29 March @ 6:00 pm - 5 April @ 5:00 pm

Free

The exhibition will show paintings and a documentary film made collaboratively between the artist and the community groups and spaces in Glasgow.

Gallery open times 11am – 5pm

29 March – 5 April

Film screenings for the 29 March

6.30pm

7.30pm

8.30pm

Screening every hour from 30 March – 5 April

The upstairs gallery and bathroom are accessible through the main entrance however there are stairs to the downstairs cinema space. If you have specific accessibility requirements, please contact the organisers at info@transmissiongallery.org.

Description

Presenting collaborative moving image work and paintings by artist and researcher Rachael Ryder made with members of Central and West Integrated Network, the Wing Hong Chinese Elderly Centre, Age Scotland, and Mika Hairdressers, each conversation and each work, challenges the notion of cultural space. The show reimagines what cultural art spaces can be by platforming the voices we hear less often in the arts and sharing these ideas, words, art and experiments. What becomes clear in the work is the distinction between community space and cultural space and the need for cultural space transformed to serve communities.

Most commonly, a traditional gallery space’s physical form is a sharp box with white walls: it denotes restriction and limitation. Visitors often adopt a performative behaviour in the space, it can feel like being shadows in a theatre box. For many, this is a barrier to entry and enjoyment of these spaces. For Ryder, these essential elements of cultural space can be used as tools for its complete transformation. With an awareness of the nature of art spaces, Shadows in a Theatre Box allows for a freer performance to take place, one that is fluid, reactive to its audience and rooted in co-production.

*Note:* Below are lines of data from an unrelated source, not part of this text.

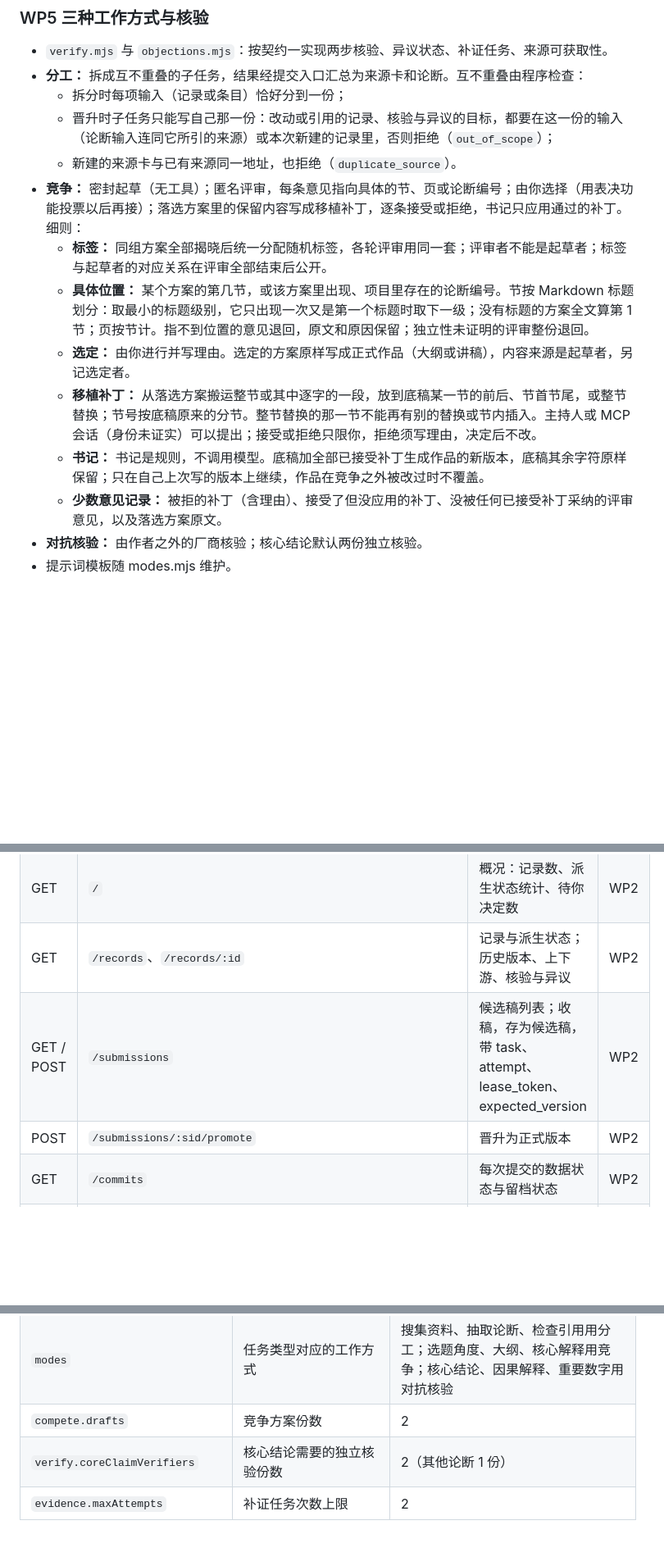
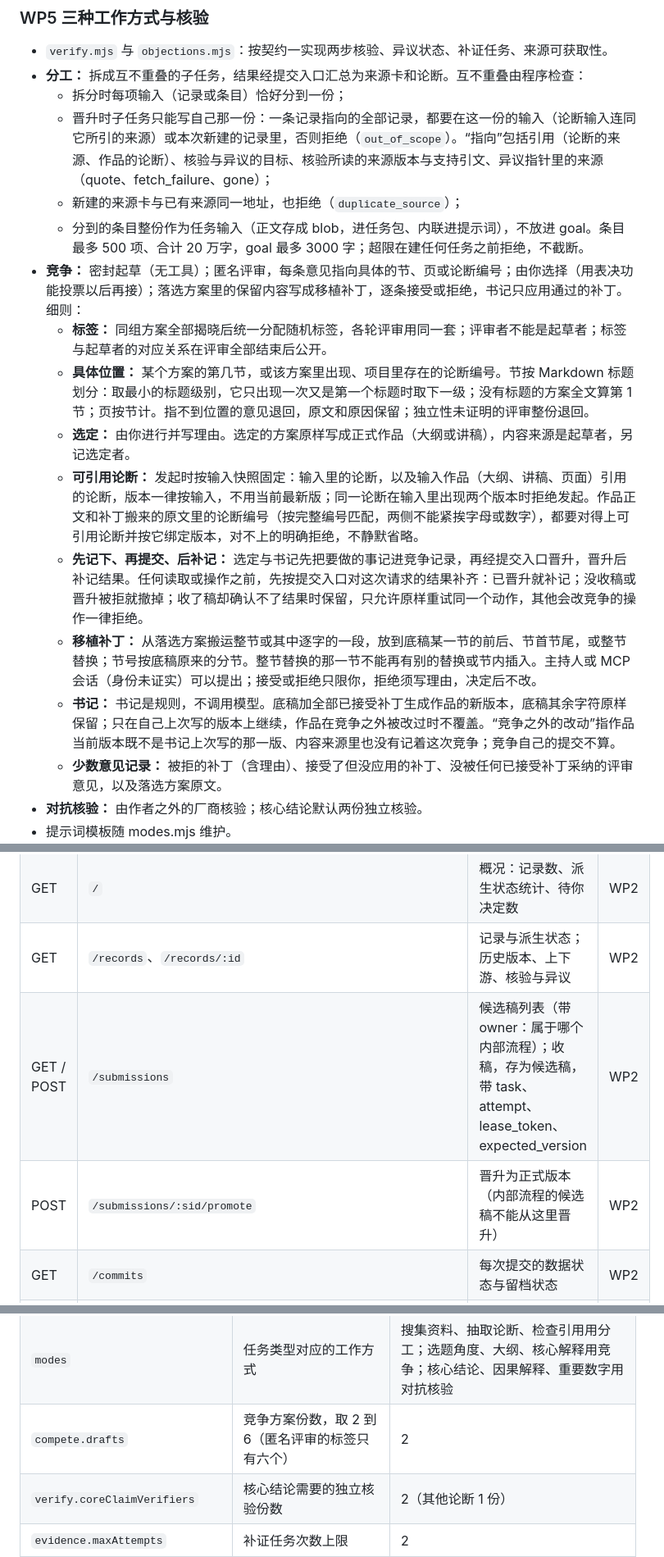
Before and after one commit to Ramirez0291/WETALK-WORK, a Markdown page: dev-lib/workbench-dev-spec-v0.2.md, 3 parts joined by grey strips. Shown at 82% size. Drawn GitHub-style; blank space fills up the shorter version.

Commit message:
开发文档：同步 WP5b 修复的 5 项修订（主持人已同意）
Co-Authored-By: Claude Opus 5.5 <noreply@anthropic.com>

```diff
--- a/dev-lib/workbench-dev-spec-v0.2.md
+++ b/dev-lib/workbench-dev-spec-v0.2.md
@@ -436,14 +437,17 @@ WETALK-WORK\projects          整个目录是一个 git 仓库
 - `verify.mjs` 与 `objections.mjs`：按契约一实现两步核验、异议状态、补证任务、来源可获取性。
 - **分工：** 拆成互不重叠的子任务，结果经提交入口汇总为来源卡和论断。互不重叠由程序检查：
   - 拆分时每项输入（记录或条目）恰好分到一份；
-  - 晋升时子任务只能写自己那一份：改动或引用的记录、核验与异议的目标，都要在这一份的输入（论断输入连同它所引的来源）或本次新建的记录里，否则拒绝（`out_of_scope`）；
-  - 新建的来源卡与已有来源同一地址，也拒绝（`duplicate_source`）。
+  - 晋升时子任务只能写自己那一份：一条记录指向的全部记录，都要在这一份的输入（论断输入连同它所引的来源）或本次新建的记录里，否则拒绝（`out_of_scope`）。“指向”包括引用（论断的来源、作品的论断）、核验与异议的目标、核验所读的来源版本与支持引文、异议指针里的来源（quote、fetch\_failure、gone）；
+  - 新建的来源卡与已有来源同一地址，也拒绝（`duplicate_source`）；
+  - 分到的条目整份作为任务输入（正文存成 blob，进任务包、内联进提示词），不放进 goal。条目最多 500 项、合计 20 万字，goal 最多 3000 字；超限在建任何任务之前拒绝，不截断。
 - **竞争：** 密封起草（无工具）；匿名评审，每条意见指向具体的节、页或论断编号；由你选择（用表决功能投票以后再接）；落选方案里的保留内容写成移植补丁，逐条接受或拒绝，书记只应用通过的补丁。细则：
   - **标签：** 同组方案全部揭晓后统一分配随机标签，各轮评审用同一套；评审者不能是起草者；标签与起草者的对应关系在评审全部结束后公开。
   - **具体位置：** 某个方案的第几节，或该方案里出现、项目里存在的论断编号。节按 Markdown 标题划分：取最小的标题级别，它只出现一次又是第一个标题时取下一级；没有标题的方案全文算第 1 节；页按节计。指不到位置的意见退回，原文和原因保留；独立性未证明的评审整份退回。
   - **选定：** 由你进行并写理由。选定的方案原样写成正式作品（大纲或讲稿），内容来源是起草者，另记选定者。
+  - **可引用论断：** 发起时按输入快照固定：输入里的论断，以及输入作品（大纲、讲稿、页面）引用的论断，版本一律按输入，不用当前最新版；同一论断在输入里出现两个版本时拒绝发起。作品正文和补丁搬来的原文里的论断编号（按完整编号匹配，两侧不能紧挨字母或数字），都要对得上可引用论断并按它绑定版本，对不上的明确拒绝，不静默省略。
+  - **先记下、再提交、后补记：** 选定与书记先把要做的事记进竞争记录，再经提交入口晋升，晋升后补记结果。任何读取或操作之前，先按提交入口对这次请求的结果补齐：已晋升就补记；没收稿或晋升被拒就撤掉；收了稿却确认不了结果时保留，只允许原样重试同一个动作，其他会改竞争的操作一律拒绝。
   - **移植补丁：** 从落选方案搬运整节或其中逐字的一段，放到底稿某一节的前后、节首节尾，或整节替换；节号按底稿原来的分节。整节替换的那一节不能再有别的替换或节内插入。主持人或 MCP 会话（身份未证实）可以提出；接受或拒绝只限你，拒绝须写理由，决定后不改。
-  - **书记：** 书记是规则，不调用模型。底稿加全部已接受补丁生成作品的新版本，底稿其余字符原样保留；只在自己上次写的版本上继续，作品在竞争之外被改过时不覆盖。
+  - **书记：** 书记是规则，不调用模型。底稿加全部已接受补丁生成作品的新版本，底稿其余字符原样保留；只在自己上次写的版本上继续，作品在竞争之外被改过时不覆盖。“竞争之外的改动”指作品当前版本既不是书记上次写的那一版、内容来源里也没有记着这次竞争；竞争自己的提交不算。
   - **少数意见记录：** 被拒的补丁（含理由）、接受了但没应用的补丁、没被任何已接受补丁采纳的评审意见，以及落选方案原文。
 - **对抗核验：** 由作者之外的厂商核验；核心结论默认两份独立核验。
 - 提示词模板随 modes.mjs 维护。
@@ -486,8 +490,8 @@ WETALK-WORK\projects          整个目录是一个 git 仓库
 | GET / POST | `/api/projects` | 列出项目；从模板新建 | WP1 |
 | GET | `/` | 概况：记录数、派生状态统计、待你决定数 | WP2 |
 | GET | `/records`、`/records/:id` | 记录与派生状态；历史版本、上下游、核验与异议 | WP2 |
-| GET / POST | `/submissions` | 候选稿列表；收稿，存为候选稿，带 task、attempt、lease\_token、expected\_version | WP2 |
-| POST | `/submissions/:sid/promote` | 晋升为正式版本 | WP2 |
+| GET / POST | `/submissions` | 候选稿列表（带 owner：属于哪个内部流程）；收稿，存为候选稿，带 task、attempt、lease\_token、expected\_version | WP2 |
+| POST | `/submissions/:sid/promote` | 晋升为正式版本（内部流程的候选稿不能从这里晋升） | WP2 |
 | GET | `/commits` | 每次提交的数据状态与留档状态 | WP2 |
 | GET | `/trace/:id` | 页面 → 论断 → 来源 → 引文 | WP2 |
 | POST | `/web/search`、`/web/fetch` | DeepSeek Search（只给线索）/ Fetch（存快照；`{url?, source_id?, create?, relocate?}`：给了 source_id 就从来源卡自己的地址抓，请求地址不一致即拒绝；迁址 relocate 只限主持人，地址与正文一起更新） | WP3 |
@@ -536,7 +540,7 @@ SSE 新增事件：`record`、`task`、`verification`、`objection`、`commit`
 | --- | --- | --- |
 | `projectsDir` | 项目资料目录 | `WETALK-WORK\projects` |
 | `modes` | 任务类型对应的工作方式 | 搜集资料、抽取论断、检查引用用分工；选题角度、大纲、核心解释用竞争；核心结论、因果解释、重要数字用对抗核验 |
-| `compete.drafts` | 竞争方案份数 | 2 |
+| `compete.drafts` | 竞争方案份数，取 2 到 6（匿名评审的标签只有六个） | 2 |
 | `verify.coreClaimVerifiers` | 核心结论需要的独立核验份数 | 2（其他论断 1 份） |
 | `evidence.maxAttempts` | 补证任务次数上限 | 2 |
 | `reader.default` | 默认新读者类型 | audience（观众型） |
```
Also changed, not shown: other parts of dev-lib/workbench-dev-spec-v0.2.md (+2 -1 lines), dev-lib/astra-log/WP5b-fix-2026-10-19.md (+1 -1 lines).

This show readdresses the idea of cultural space, informed by conversations between community members and the artist.

Born in 1983, Transmission is artist-led, committed to providing accessible and equal opportunities for all artists and public members through their outreach, communication, and programming, with all committee members devoting voluntary labour and care to proactively engage harder-to-reach and diverse communities. This approach resonates with the research by offering a comfortable art space through moving image programming. The space not only exhibits the work to a public audience but gives life to notions that the gallery can be whatever people need it to be.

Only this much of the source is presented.